In his own way, Caleb defines what the left-leaning legacy media sees as the archetypal actor in our mediatized, post-truth era: Someone who completely lacks all critical thinking, consumes an endless stream of online information, and dogmatically believes any political position they are told. It's hard not to notice how this meme is symmetrical to the NPC meme created by the online-right. NPC stands for “non-player character” and is someone who has no agency, blindly believing left-wing media propaganda.

Penn State political scientists Joseph Philips and Kevin Munger describe this as the “Zombie Bite” model of YouTube radicalization, which treats users who watch radical content as “infected,” and that this infection spreads. As they see it, the only reason this theory has any weight is that “it implies an obvious policy solution, one which is flattering to the journalists and academics studying the phenomenon.” Rather than look for faults in the algorithm, Philips and Munger propose a “supply and demand” model of YouTube radicalization. If there is a demand for radical right-wing or left-wing content, the demand will be met with supply, regardless of what the algorithm suggests. YouTube, with its low barrier to entry and reliance on video, provides radical political communities with the perfect platform to meet a pre-existing demand.

Writers in old media frequently misrepresent YouTube’s algorithm and fail to acknowledge that recommendations are only one of many factors determining what people watch and how they wrestle with the new information they consume. I believe their fixation with algorithms and tech comes from subconsciously self-serving motives, a mechanical understanding of radicalization and a condescending attitude towards the public.

It works like this: If only YouTube would change their recommendation algorithm, the alternative media, the racists, cranks and conspiracy theorists, would diminish in power and we would regain our place as the authoritative gatekeepers of knowledge.

Old media’s war on decentralized media is not limited to misinformation about YouTube’s algorithm. I believe this motivation partially explains why this wild piece against free speech and this hit piece on Cenk Ugur found their way into the paper of record.

Cenk Uygur is the outspoken creator of The Young Turks — the third-largest YouTube-native political channel in our dataset. Bernie Sanders retracted his endorsement of Uygur for a California congressional seat, after it emerged that he had a history of making offensive comments about women. On his show, Uygur has hosted white supremacist figures such as David Duke. In one clip that circulated on Twitter, Duke ends an interview by saying, “I am not what you call a racist,” to which Uygur sarcastically replies, “No, of course not.” This clip was cut off from its context and repurposed to show Uygur in a bad light, as if he actually agreed with David Duke.

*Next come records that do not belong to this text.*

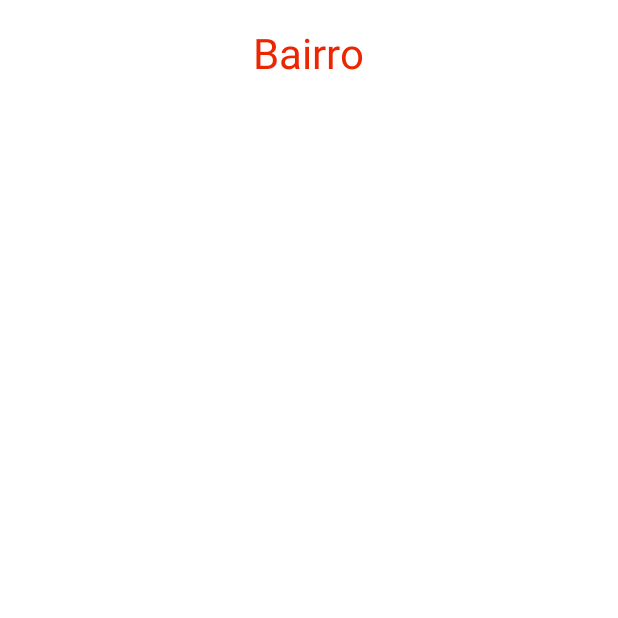
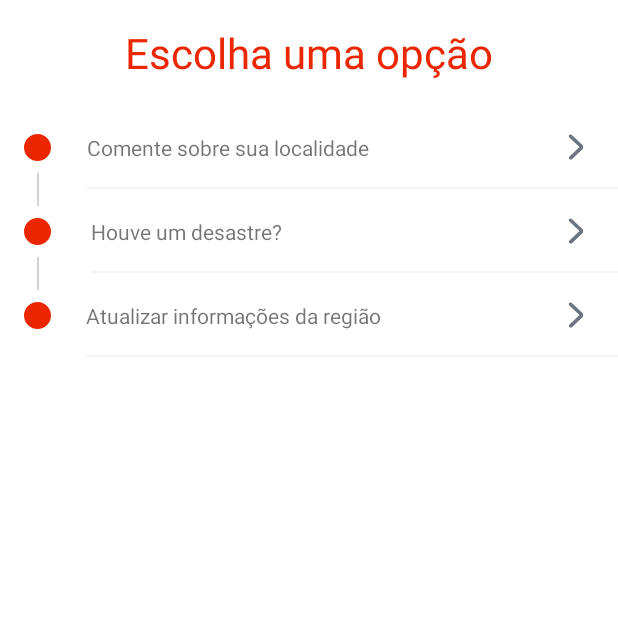
Before and after one commit to Arthur-Maciel/AppAndroidHackatona2019, an Android app: the FormActivity screen opened directly, with no data from a screen before it, on a phone screen of 412 x 824 dp, the top half of it. Before the commit the part shown is almost empty. Run offline under Robolectric (Android 15) with nearby library versions, the phone set to English and light mode, and no system bars; our stand-ins replace data binding.

```diff
--- a/app/src/main/java/br/com/southsystem/hackatona2019/FormActivity.kt
+++ b/app/src/main/java/br/com/southsystem/hackatona2019/FormActivity.kt
@@ -1,12 +1,22 @@
 package br.com.southsystem.hackatona2019
 
+import android.os.Bundle
 import androidx.appcompat.app.AppCompatActivity
-import android.os.Bundle
+import androidx.recyclerview.widget.LinearLayoutManager
+import androidx.recyclerview.widget.RecyclerView
 
 class FormActivity : AppCompatActivity() {
 
     override fun onCreate(savedInstanceState: Bundle?) {
         super.onCreate(savedInstanceState)
         setContentView(R.layout.activity_form)
+        setAdapter()
+    }
+
+    private fun setAdapter() {
+        val recyclerView = findViewById<RecyclerView>(R.id.dadosLocalidade_recycler)
+        val adapter = FormAdapter(this, { init -> })
+        recyclerView.adapter = adapter
+        recyclerView.layoutManager = LinearLayoutManager(this, LinearLayoutManager.VERTICAL, false)
     }
 }
--- /dev/null
+++ b/app/src/main/java/br/com/southsystem/hackatona2019/FormAdapter.kt
@@ -0,0 +1,71 @@
+package br.com.southsystem.hackatona2019
+
+import android.content.Context
+import android.view.LayoutInflater
+import android.view.View
+import android.view.ViewGroup
+import android.widget.TextView
+import androidx.recyclerview.widget.RecyclerView
+
+
+typealias opcao = (string: String) -> Unit
+
+class FormAdapter(
+    val context: Context,
+    private val onclick: ExperienciaClicada,
+    val opcoes: Array<String> = arrayOf(
+        "Comente sobre sua localidade",
+        "Houve um desastre?",
+        "Atualizar informações da região"
+    )
+) : RecyclerView.Adapter<RecyclerView.ViewHolder>() {
+
+    override fun onCreateViewHolder(parent: ViewGroup, viewType: Int): RecyclerView.ViewHolder {
+        val view = LayoutInflater.from(context).inflate(R.layout.item_lista, parent, false)
+        return VagasViewHolder(view)
+    }
+
+    override fun getItemCount(): Int {
+        return opcoes.size
+    }
+
+    override fun onBindViewHolder(holder: RecyclerView.ViewHolder, position: Int) {
+        holder as VagasViewHolder
+        holder.run {
+            val vaga = opcoes[position]
+
+            tituloVaga.text = vaga
+
+            if (position == 0) {
+                upperLine.visibility = View.GONE
+            } else {
+                upperLine.visibility = View.VISIBLE
+            }
+
+            if (position == itemCount - 1) {
+                bottomLine.visibility = View.GONE
+            } else {
+                bottomLine.visibility = View.VISIBLE
+            }
+
+            if (itemCount == 1) {
+                bottomLine.visibility = View.GONE
+                upperLine.visibility = View.GONE
+            }
+        }
+
+
+    }
+
+    inner class VagasViewHolder(itemView: View) : RecyclerView.ViewHolder(itemView) {
+        var tituloVaga: TextView = itemView.findViewById(R.id.titulo_vaga)
+        val upperLine: View = itemView.findViewById(R.id.period_value_upper_line_view)
+        val bottomLine: View = itemView.findViewById(R.id.period_value_bottom_line_view)
+
+        init {
+            itemView.setOnClickListener {
+                onclick.invoke("1")
+            }
+        }
+    }
+}
--- a/app/src/main/java/br/com/southsystem/hackatona2019/MainActivity.kt
+++ b/app/src/main/java/br/com/southsystem/hackatona2019/MainActivity.kt
@@ -135,7 +135,7 @@ class MainActivity : AppCompatActivity(), OnMapReadyCallback {
     }
 
     fun nextActivity(view: View) {
-        intent = Intent(this, DadosLocalidadeActivity::class.java)
+        intent = Intent(this, FormActivity::class.java)
         startActivity(intent)
     }
 
--- a/app/src/main/res/layout/activity_comentario.xml
+++ b/app/src/main/res/layout/activity_comentario.xml
@@ -43,8 +43,8 @@
 
             <View
                 android:id="@+id/bol1"
-                android:layout_width="24dp"
-                android:layout_height="24dp"
+                android:layout_width="16dp"
+                android:layout_height="16dp"
                 android:background="@drawable/ic_item"
                 android:layout_gravity="center"
                 android:layout_marginLeft="16dp"
@@ -75,8 +75,8 @@
 
             <View
                 android:id="@+id/bol"
-                android:layout_width="24dp"
-                android:layout_height="24dp"
+                android:layout_width="16dp"
+                android:layout_height="16dp"
                 android:background="@drawable/ic_item"
                 android:layout_gravity="center"
                 android:layout_marginLeft="16dp"
--- a/app/src/main/res/layout/activity_form.xml
+++ b/app/src/main/res/layout/activity_form.xml
@@ -14,7 +14,7 @@
         android:layout_marginLeft="16dp"
         android:layout_marginTop="16dp"
         android:layout_marginRight="16dp"
-        android:text="Bairro"
+        android:text="Escolha uma opção"
         android:textAlignment="center"
         android:textColor="#ED2602"
         android:textSize="28dp" />
```
Also changed, not shown: 96 other files.
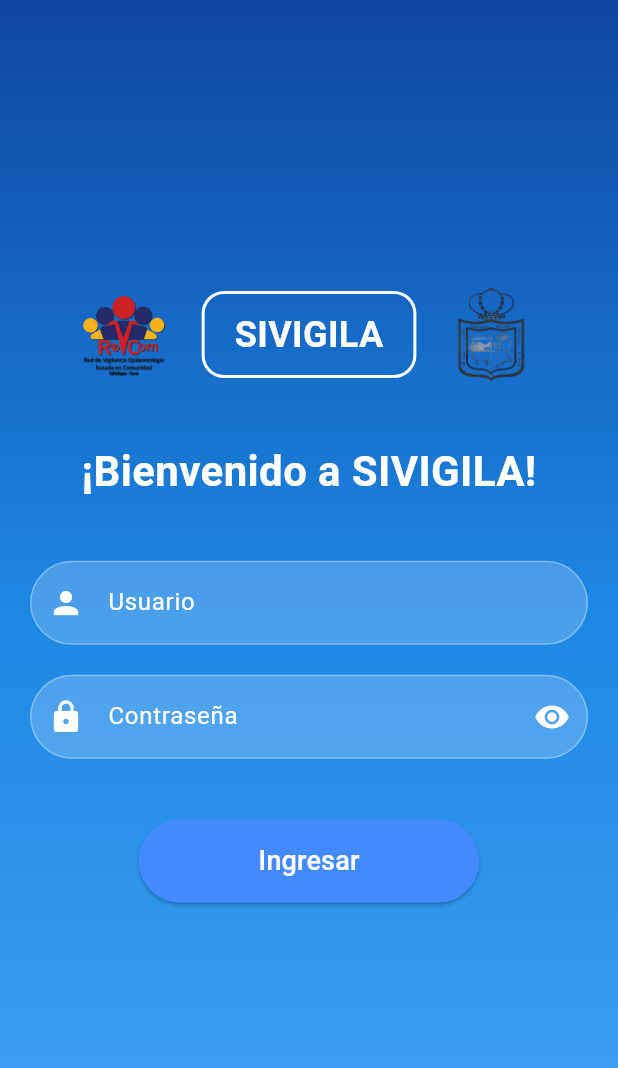
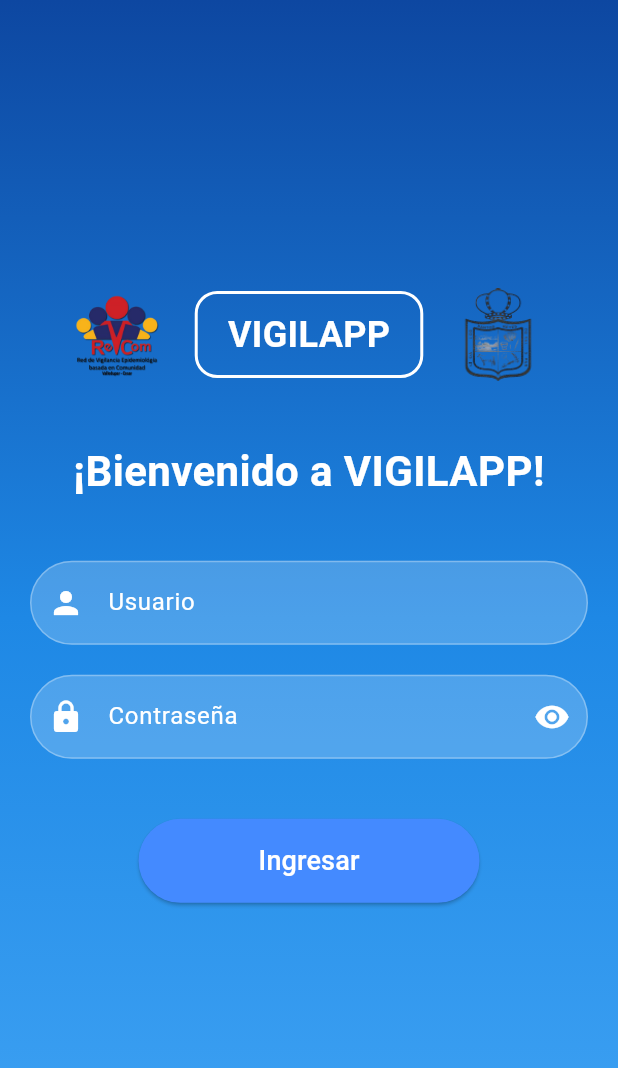
Before and after one commit to QCarlos-02/Sivigila, a Flutter app: the screen it shows after launch, on a phone screen of 412 x 824 dp. Shown: the top 1068 px of the screen. Run offline on Flutter 3.47's test engine with Material 3 defaults, Android fonts, the phone set to English and light mode, and no system bars; our stand-ins replace cloud_firestore, firebase_auth, firebase_core, fl_chart, flutter_secure_storage, get and 1 more; missing offline and left inert: dart:html, syncfusion_flutter_xlsio; accounts and stored records are empty.

Commit message:
Cambio de nombre en el login de "SIVIGILA" A "VIGILAPP"

```diff
--- a/lib/Pagina/login_page.dart
+++ b/lib/Pagina/login_page.dart
@@ -124,7 +124,7 @@
                           border: Border.all(color: Colors.white, width: 2),
                         ),
                         child: const Text(
-                          'SIVIGILA',
+                          'VIGILAPP',
                           style: TextStyle(
                             fontSize: 24,
                             fontWeight: FontWeight.bold,
@@ -142,7 +142,7 @@
                   ),
                   const SizedBox(height: 40),
                   const Text(
-                    '¡Bienvenido a SIVIGILA!',
+                    '¡Bienvenido a VIGILAPP!',
                     style: TextStyle(
                       fontSize: 28,
                       fontWeight: FontWeight.bold,
--- a/lib/main.dart
+++ b/lib/main.dart
@@ -44,7 +44,7 @@
   Widget build(BuildContext context) {
     return GetMaterialApp(
       debugShowCheckedModeBanner: false,
-      title: 'SIVIGILA',
+      title: 'VIGILAPP',
       theme: ThemeData(
         primarySwatch: Colors.blue,
       ),
```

For these kinds of scenarios, we might rely on “authoritative sources” to set the record straight, dispel falsehoods and explain the broader context for those who aren’t aware. But a NYT political correspondent— in a now corrected article — failed to do all of these things. They made no mention of context or the fact that it was a sarcastic reply.

These events, along with the promotion of the now-debunked YouTube “rabbit hole” theory, reveal what many suspect — that old media titans, presenting themselves as non-partisan and authoritative, are in fact trapped in echo chambers of their own creation, and are no more incentivized to report the truth than YouTube grifters.